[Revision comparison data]

=== Section Start ===

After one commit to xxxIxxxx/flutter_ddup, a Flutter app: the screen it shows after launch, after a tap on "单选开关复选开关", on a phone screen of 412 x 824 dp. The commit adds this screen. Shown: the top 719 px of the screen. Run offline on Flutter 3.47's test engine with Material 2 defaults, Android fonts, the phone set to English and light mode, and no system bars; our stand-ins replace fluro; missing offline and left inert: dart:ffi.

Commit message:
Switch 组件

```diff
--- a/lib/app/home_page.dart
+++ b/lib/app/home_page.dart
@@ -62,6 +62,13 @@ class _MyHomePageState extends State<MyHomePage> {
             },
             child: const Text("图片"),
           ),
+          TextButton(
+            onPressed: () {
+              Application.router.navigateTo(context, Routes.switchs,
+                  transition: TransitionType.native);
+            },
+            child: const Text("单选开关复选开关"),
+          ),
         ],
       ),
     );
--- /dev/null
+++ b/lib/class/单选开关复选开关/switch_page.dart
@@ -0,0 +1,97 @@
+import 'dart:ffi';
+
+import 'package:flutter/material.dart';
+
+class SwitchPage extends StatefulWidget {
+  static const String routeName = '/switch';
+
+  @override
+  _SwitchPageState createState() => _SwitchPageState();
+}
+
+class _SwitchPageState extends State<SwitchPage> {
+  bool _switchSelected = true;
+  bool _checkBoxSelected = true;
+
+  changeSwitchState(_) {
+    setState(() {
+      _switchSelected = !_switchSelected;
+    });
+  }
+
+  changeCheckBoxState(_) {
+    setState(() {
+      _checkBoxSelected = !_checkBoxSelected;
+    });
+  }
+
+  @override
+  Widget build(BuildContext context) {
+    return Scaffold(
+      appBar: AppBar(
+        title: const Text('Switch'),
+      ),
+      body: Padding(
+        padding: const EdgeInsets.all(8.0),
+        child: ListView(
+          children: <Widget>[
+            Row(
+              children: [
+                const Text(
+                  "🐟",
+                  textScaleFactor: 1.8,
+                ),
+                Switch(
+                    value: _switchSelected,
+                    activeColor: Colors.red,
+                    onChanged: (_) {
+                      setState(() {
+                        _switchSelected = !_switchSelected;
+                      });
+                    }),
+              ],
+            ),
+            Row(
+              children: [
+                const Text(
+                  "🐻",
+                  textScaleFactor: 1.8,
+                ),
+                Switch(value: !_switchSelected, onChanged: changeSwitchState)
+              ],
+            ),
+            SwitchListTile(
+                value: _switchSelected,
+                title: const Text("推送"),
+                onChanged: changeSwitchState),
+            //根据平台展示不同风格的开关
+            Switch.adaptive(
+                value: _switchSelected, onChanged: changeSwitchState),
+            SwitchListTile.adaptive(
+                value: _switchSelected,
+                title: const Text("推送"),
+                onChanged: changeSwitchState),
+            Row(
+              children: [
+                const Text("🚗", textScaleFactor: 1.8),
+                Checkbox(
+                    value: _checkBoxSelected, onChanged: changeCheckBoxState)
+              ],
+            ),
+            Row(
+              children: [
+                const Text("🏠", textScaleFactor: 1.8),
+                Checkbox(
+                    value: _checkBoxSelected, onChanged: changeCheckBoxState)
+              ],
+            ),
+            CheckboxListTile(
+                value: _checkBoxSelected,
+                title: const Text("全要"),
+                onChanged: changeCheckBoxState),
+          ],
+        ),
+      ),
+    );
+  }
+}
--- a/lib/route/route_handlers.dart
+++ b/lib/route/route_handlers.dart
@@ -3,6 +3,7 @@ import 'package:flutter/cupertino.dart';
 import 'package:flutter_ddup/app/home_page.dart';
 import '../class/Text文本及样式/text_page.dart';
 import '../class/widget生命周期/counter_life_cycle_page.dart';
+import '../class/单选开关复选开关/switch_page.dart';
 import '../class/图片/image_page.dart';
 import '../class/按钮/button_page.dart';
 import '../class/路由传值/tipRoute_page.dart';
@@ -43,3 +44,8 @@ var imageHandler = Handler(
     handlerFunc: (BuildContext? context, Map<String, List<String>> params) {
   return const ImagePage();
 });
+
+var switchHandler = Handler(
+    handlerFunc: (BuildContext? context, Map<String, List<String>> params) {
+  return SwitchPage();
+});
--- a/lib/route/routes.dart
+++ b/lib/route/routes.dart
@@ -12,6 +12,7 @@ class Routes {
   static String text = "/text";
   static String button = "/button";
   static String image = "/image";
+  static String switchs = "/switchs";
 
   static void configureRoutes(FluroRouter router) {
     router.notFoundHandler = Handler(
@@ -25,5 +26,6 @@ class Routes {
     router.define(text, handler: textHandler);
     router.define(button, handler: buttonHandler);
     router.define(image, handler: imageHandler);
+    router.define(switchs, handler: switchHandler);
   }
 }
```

=== Section End ===

* [Task to carry out] Check each line of the records for the string "changeCheckBoxState" and copy those that have it.

* [Solution to the exercise]
+  changeCheckBoxState(_) {
+                    value: _checkBoxSelected, onChanged: changeCheckBoxState)
+                    value: _checkBoxSelected, onChanged: changeCheckBoxState)
+                onChanged: changeCheckBoxState),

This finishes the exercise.